There were two defining elements in Mark-Anthony Turnage's new concerto for soprano saxophone, premiered by the BBC Symphony Orchestra at the Royal Festival Hall, London, on Wednesday. One was the power and artistry of the work's soloist and dedicatee, Martin Robertson; the other was the guiding inspiration of a monologue of despair by Samuel Beckett.

Even so, literary enthusiasts might have searched in vain for the musical equivalent of the pregnant syllable and the meaningful silence. Your Rockaby was Turnage in full flood: a 25-minute orchestral sonata reflecting the experience of a batch of recent works and his powers of sustained argument. To an already augmented ensemble were added cimbalom and exotic percussion for the kind of hard-edged, shining tutti that Turnage has made his own.

Against this deluge the soloist came out fighting, uplifted and working ceaselessly in mad jazz patterns to stem the orchestral tide. Reticence, for Beckett, was the calculus of pain. For Turnage, here at least, every phrase appeared to mark a higher level of almost physical confrontation.

Except, that is, in the final lullaby, where upheaval gave way to blues melancholy and emptiness. Its bitter-sweet melody, tailored to display the best of Robertson's soaring cantilena, was a 'setting' of the opening of Beckett's text, in which an old woman quietly rocks herself to sleep - and death. How else, perhaps, to conclude such an essay in friction, where earlier on the soloist had ridden the orchestral storm of manic high drama shared with darkly brooding episodes?
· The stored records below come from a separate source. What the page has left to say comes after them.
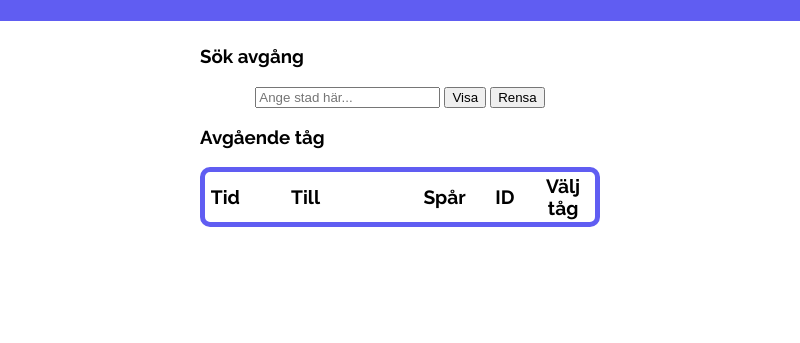
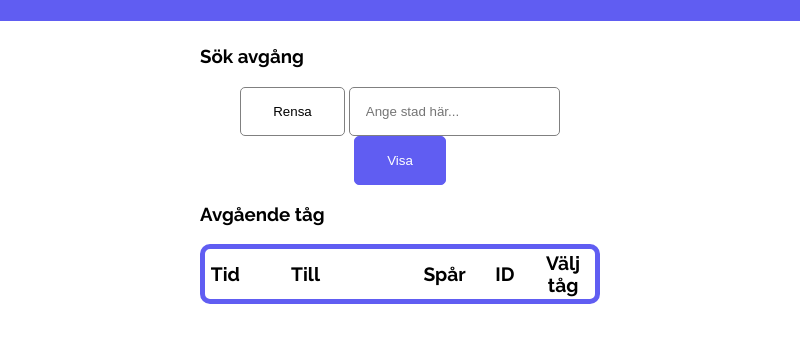
Before and after one commit to ecspresso/langpendlaren, an Electron app: page frontend/src/view/main.html in a window 800 px wide. Shown: the part 63-406 px from the top of the page. Drawn offline with nearby package versions, Linux system fonts and the light colour scheme; no server answers.

Commit message:
small update

```diff
--- a/frontend/src/logic/main/functionality.js
+++ b/frontend/src/logic/main/functionality.js
@@ -1,10 +1,16 @@
+console.log("file")
 const clearBtn = document
   .getElementById("clearBtn")
-  .addEventListener("click", resetSearch());
+  .addEventListener("click", () => {
+    resetSearch();
+  });
+
+
 
 // Basic functions
-const changeTheView = () => {};
 const resetSearch = () => {
+  console.log("restS")
   document.getElementById("main_content").innerHTML = "";
 };
+const changeTheView = () => {};
 const resetSetting = () => {};
--- a/frontend/src/view/main.html
+++ b/frontend/src/view/main.html
@@ -27,10 +27,10 @@
           <h3>Sök avgång</h3>
 
             <div id="searchbar">
+              <input id="clearBtn" type="button" value="Rensa">
               <input id="station" type="text" placeholder="Ange stad här..." />
-              <input type="button" value="Visa" onclick="javascript: Search()" />
+              <input id="showBtn" type="button" value="Visa" onclick="javascript: Search()" />
               <span id="loader" style="margin-left: 10px">Laddar data ...</span>
-              <input id="clearBtn" type="button" value="Rensa">
             </div>
 
             <div id="result">
--- a/frontend/src/view/styles/main.css
+++ b/frontend/src/view/styles/main.css
@@ -83,10 +83,48 @@ img.track {
     text-align: center;
     margin-top: 5%;
     display: block;
+    font-size: 1rem;
 }
 
 
+
+#showBtn{
+    border: 1px solid #605DF2;
+    padding: 1rem 2rem;
+    background: #605DF2;
+    border-radius: 5px;
+    cursor: pointer;
+    color: white;
+    transition: 0.2s;
+}
+#showBtn:hover{
+    border-color: gray;
+    background: gray;
+}
+#clearBtn{
+    border: 1px solid gray;
+    padding: 1rem 2rem;
+    background: white;
+    border-radius: 5px;
+    cursor: pointer;
+    transition: 0.2s;
+}
+#clearBtn:hover{
+    background: gainsboro;
+}
+
+#station{
+    padding: 1rem 1rem;
+    border: 0;
+    background: white;
+    border-radius: 5px;
+    border: 1px solid gray;
+}
+#station:hover, #station:focus{
+    background-color: aliceblue;
+}
 #search_station input {
+    padding: 1rem;
     border: 5px solid #605DF2;
     width: 50%;
     height: 25px;
```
Robertson's variety of attack and rich vibrato marked a player of distinction, surviving textures that seemed almost too sustained, overwrought if never overwritten. In the lullaby the conflict of opposites was reconciled in suspended tension. The literary source turned violence on its head, yet the sense remained of much that was left unspoken.

After the interval Vaughan Williams's A Sea Symphony, also in the safe hands of conductor Andrew Davis, explored a world of more positive assertions. Whereas the moments of Edwardian splendour in this piece build themselves, it is the work's original spiritual impulse that the performers must seek to renew on each acquaintance.

The acid test is the finale, a panoramic choral-orchestral fantasia on Walt Whitman's Passage to India, with an ecstatic duet for soprano and baritone soloists at its heart. For Amanda Roocroft and Thomas Hampson, two voices uniquely matched in timbre and resonance, this was an inspiring moment that surely reached out to listeners to Radio 3's live broadcast as well. Hampson, supported by a strong alto line from the BBC Symphony Chorus, had given depth and vision to the earlier slow movement, where the poet's vision of a 'vast similitude' was not always matched by similitudes of tempo.

But both players and singers found common cause in the rapt vision of eternity concluding the symphony. In 1910 Vaughan Williams could attain such Mahlerian serenity without compromise. For interest, compare it with the Sixth Symphony's epilogue, written two wars and three decades later. The mood is stoical, resigned; closer to Beckett in fact.